» DESCRIPTION OF THE TASK: Lines of the records that hold the word "Blend" are to be counted; give the number and nothing more.

(Beginning of SUPPLIED RECORDS)

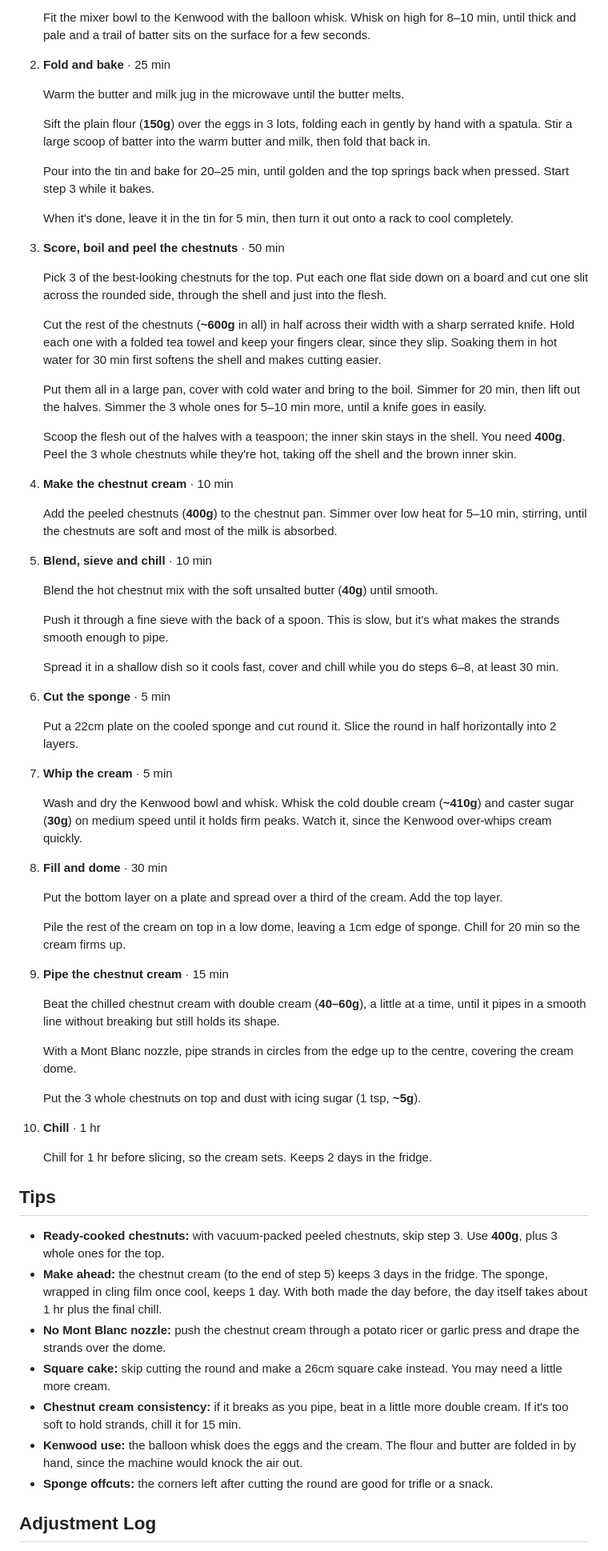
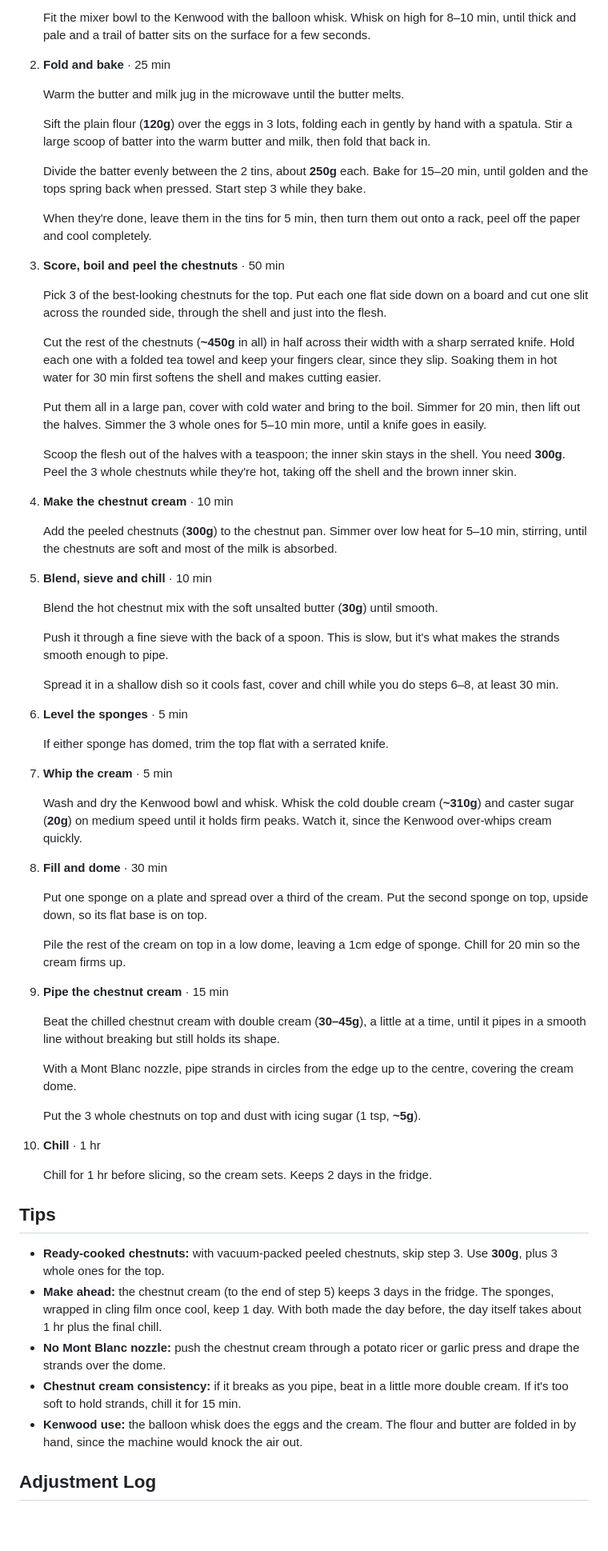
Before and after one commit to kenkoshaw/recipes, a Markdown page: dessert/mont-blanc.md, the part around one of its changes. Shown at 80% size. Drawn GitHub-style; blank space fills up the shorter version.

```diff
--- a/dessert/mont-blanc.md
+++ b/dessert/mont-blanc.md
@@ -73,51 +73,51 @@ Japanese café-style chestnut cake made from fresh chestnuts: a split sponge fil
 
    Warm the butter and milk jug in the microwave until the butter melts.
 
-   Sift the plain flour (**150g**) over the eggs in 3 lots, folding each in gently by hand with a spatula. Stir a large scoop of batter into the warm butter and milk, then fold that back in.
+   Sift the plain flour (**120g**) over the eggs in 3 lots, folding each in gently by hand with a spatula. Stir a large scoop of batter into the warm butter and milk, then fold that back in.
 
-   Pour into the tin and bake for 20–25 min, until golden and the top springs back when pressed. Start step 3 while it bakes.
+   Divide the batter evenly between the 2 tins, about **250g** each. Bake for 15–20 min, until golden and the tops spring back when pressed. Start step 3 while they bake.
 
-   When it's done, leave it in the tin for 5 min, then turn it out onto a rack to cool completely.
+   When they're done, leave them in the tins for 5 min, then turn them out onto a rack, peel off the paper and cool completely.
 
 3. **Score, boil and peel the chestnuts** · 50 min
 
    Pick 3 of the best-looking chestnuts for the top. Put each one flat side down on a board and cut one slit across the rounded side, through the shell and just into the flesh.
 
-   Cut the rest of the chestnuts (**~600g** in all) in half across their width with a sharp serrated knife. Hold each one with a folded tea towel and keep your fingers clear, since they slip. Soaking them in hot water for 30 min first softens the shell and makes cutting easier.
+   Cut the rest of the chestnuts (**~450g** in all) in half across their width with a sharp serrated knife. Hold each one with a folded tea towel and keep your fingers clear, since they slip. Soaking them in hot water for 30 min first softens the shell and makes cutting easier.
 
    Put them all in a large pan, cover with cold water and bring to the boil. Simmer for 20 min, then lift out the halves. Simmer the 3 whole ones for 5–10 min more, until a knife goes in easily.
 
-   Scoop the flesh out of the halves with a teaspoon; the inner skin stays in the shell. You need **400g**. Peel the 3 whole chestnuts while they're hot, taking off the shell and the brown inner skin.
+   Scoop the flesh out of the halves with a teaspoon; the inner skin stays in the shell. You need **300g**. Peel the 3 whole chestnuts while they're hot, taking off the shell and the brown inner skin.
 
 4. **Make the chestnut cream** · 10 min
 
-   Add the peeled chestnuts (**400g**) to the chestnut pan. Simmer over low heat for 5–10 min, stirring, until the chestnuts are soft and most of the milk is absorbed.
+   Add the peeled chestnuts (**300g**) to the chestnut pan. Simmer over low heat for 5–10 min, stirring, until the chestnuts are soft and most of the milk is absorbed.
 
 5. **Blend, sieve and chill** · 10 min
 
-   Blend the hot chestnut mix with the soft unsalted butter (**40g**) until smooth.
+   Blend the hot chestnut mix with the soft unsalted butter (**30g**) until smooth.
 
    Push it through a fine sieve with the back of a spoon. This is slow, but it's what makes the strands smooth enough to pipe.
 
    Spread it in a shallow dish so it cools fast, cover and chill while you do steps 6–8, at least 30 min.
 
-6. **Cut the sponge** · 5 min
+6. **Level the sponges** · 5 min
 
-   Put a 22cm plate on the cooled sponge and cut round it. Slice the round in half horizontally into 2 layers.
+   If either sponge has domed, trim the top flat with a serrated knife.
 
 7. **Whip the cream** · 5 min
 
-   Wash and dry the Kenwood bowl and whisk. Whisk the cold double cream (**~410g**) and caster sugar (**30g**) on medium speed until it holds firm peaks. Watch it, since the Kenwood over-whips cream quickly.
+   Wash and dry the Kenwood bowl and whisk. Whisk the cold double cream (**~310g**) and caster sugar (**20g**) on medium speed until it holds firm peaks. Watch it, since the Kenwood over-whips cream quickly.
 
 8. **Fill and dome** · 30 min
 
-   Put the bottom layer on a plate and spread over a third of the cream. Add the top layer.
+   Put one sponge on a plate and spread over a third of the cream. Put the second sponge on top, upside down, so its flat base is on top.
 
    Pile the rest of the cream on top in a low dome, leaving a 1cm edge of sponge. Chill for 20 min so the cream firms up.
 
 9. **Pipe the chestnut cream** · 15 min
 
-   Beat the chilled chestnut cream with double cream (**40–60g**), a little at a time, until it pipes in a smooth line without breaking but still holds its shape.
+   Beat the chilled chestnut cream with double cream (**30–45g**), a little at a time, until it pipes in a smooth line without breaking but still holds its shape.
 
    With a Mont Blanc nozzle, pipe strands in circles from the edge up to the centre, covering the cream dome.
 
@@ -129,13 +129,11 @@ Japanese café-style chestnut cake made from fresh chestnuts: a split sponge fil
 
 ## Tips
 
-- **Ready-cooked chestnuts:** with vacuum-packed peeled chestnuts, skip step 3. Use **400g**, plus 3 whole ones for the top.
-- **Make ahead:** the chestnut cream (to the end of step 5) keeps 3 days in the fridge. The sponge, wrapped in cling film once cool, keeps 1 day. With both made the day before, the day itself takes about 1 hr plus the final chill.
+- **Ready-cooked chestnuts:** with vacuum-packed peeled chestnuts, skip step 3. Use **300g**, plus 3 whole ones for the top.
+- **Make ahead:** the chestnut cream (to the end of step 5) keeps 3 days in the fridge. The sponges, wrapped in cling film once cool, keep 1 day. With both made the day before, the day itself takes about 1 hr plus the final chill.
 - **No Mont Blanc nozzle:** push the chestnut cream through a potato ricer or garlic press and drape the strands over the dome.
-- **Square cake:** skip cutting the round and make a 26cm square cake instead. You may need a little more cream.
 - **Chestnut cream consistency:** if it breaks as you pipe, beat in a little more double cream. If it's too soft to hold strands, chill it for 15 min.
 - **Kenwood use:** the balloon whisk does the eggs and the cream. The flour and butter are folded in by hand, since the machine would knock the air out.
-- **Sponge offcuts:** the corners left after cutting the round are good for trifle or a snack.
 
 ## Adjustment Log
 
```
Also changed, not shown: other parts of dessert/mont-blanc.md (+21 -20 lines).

(End of SUPPLIED RECORDS)
(Beginning of SUPPLIED RECORDS)

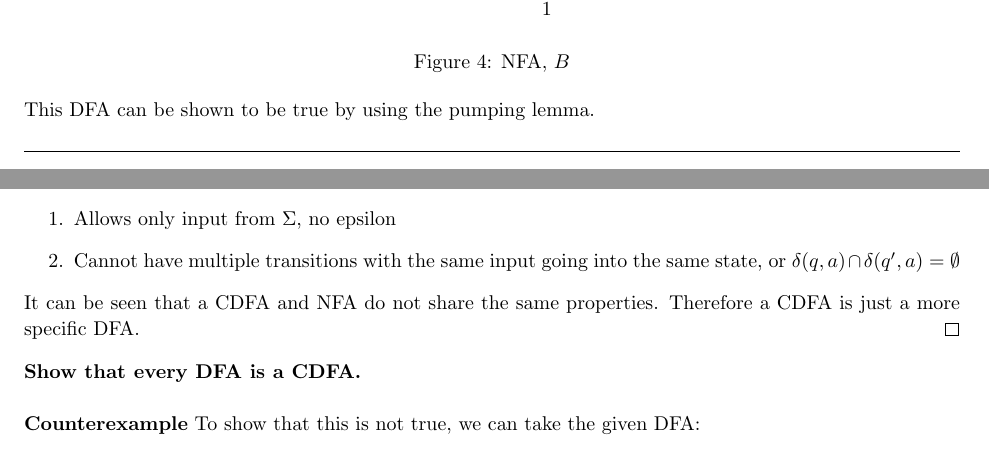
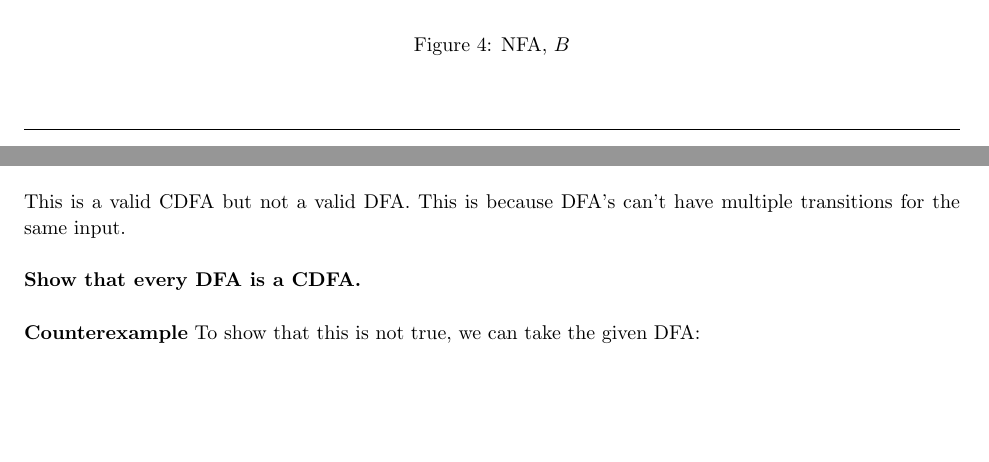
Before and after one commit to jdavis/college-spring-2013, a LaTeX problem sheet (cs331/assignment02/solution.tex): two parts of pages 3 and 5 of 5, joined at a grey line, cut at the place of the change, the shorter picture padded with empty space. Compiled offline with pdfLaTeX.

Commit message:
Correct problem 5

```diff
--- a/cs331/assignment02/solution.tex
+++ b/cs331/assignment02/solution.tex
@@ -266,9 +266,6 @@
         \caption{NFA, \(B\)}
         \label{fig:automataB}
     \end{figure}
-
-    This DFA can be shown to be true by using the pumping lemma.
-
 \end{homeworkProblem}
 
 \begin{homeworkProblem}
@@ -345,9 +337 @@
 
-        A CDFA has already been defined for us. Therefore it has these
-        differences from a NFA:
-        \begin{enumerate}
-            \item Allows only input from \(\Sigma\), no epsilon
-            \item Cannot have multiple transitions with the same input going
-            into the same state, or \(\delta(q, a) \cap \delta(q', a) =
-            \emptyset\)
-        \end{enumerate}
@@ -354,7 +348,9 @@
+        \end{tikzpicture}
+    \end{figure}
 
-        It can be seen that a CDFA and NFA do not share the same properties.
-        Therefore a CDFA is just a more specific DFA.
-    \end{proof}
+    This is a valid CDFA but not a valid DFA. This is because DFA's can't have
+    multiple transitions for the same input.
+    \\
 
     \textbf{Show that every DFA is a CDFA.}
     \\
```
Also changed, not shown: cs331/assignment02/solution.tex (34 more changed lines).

(End of SUPPLIED RECORDS)

» RESULT OF THIS EXERCISE: 3